── Material shown
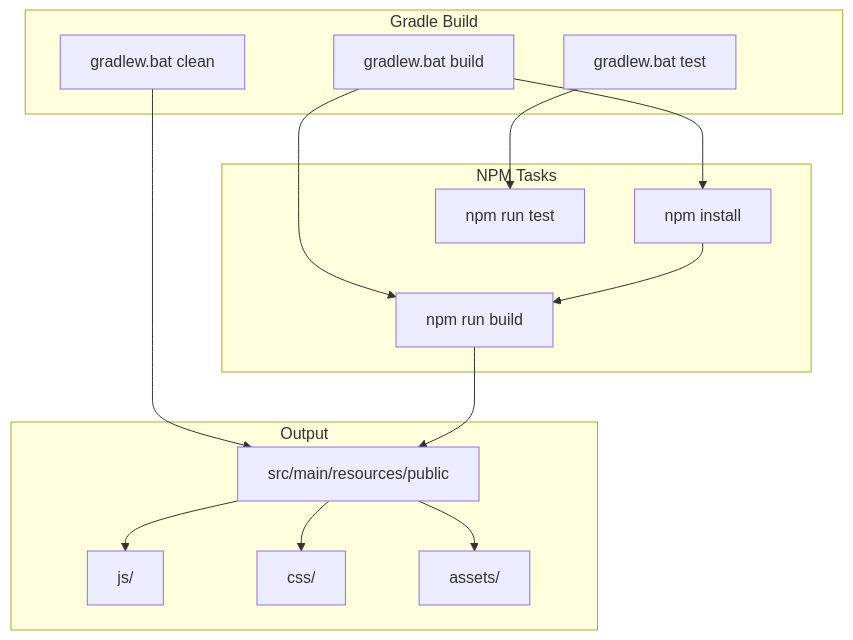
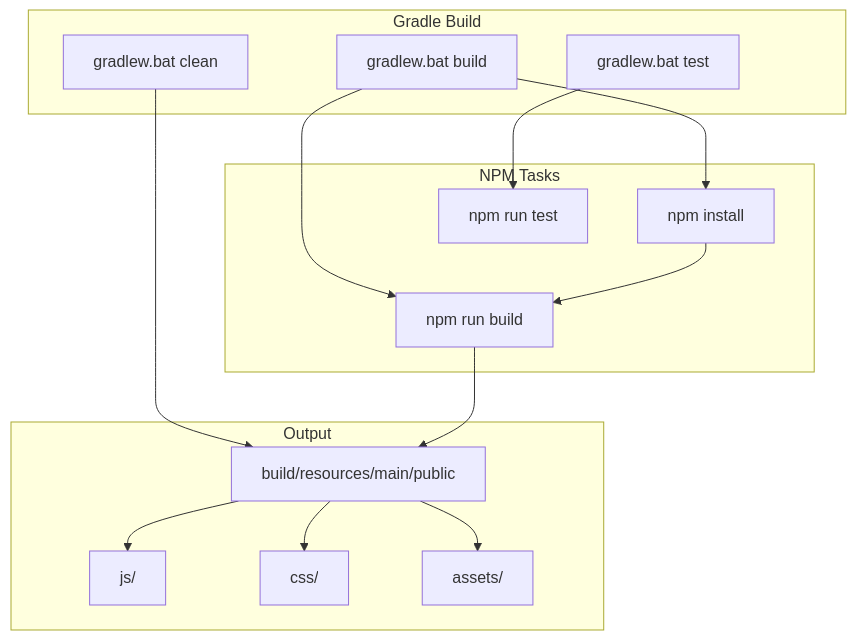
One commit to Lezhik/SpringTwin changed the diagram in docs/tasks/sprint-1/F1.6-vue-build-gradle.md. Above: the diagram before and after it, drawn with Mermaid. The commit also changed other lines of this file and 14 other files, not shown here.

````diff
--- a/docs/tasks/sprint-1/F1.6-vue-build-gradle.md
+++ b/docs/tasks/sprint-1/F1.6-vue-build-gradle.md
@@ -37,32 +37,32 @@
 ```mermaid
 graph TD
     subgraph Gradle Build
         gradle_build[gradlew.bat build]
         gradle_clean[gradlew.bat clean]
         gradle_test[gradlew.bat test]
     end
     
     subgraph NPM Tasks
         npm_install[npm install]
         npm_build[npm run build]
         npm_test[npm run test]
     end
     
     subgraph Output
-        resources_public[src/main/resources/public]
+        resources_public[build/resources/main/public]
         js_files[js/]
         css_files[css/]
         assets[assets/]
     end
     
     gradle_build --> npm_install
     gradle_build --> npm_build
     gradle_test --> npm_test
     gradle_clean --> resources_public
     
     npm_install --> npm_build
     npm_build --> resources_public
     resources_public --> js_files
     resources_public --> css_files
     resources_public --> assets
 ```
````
────
→ Task description: In the copy, every entry appears exactly as written above and no picture appears.

→ Solved exercise:
One commit to Lezhik/SpringTwin changed the diagram in docs/tasks/sprint-1/F1.6-vue-build-gradle.md. Above: the diagram before and after it, drawn with Mermaid. The commit also changed other lines of this file and 14 other files, not shown here.

````diff
--- a/docs/tasks/sprint-1/F1.6-vue-build-gradle.md
+++ b/docs/tasks/sprint-1/F1.6-vue-build-gradle.md
@@ -37,32 +37,32 @@
 ```mermaid
 graph TD
     subgraph Gradle Build
         gradle_build[gradlew.bat build]
         gradle_clean[gradlew.bat clean]
         gradle_test[gradlew.bat test]
     end
     
     subgraph NPM Tasks
         npm_install[npm install]
         npm_build[npm run build]
         npm_test[npm run test]
     end
     
     subgraph Output
-        resources_public[src/main/resources/public]
+        resources_public[build/resources/main/public]
         js_files[js/]
         css_files[css/]
         assets[assets/]
     end
     
     gradle_build --> npm_install
     gradle_build --> npm_build
     gradle_test --> npm_test
     gradle_clean --> resources_public
     
     npm_install --> npm_build
     npm_build --> resources_public
     resources_public --> js_files
     resources_public --> css_files
     resources_public --> assets
 ```
````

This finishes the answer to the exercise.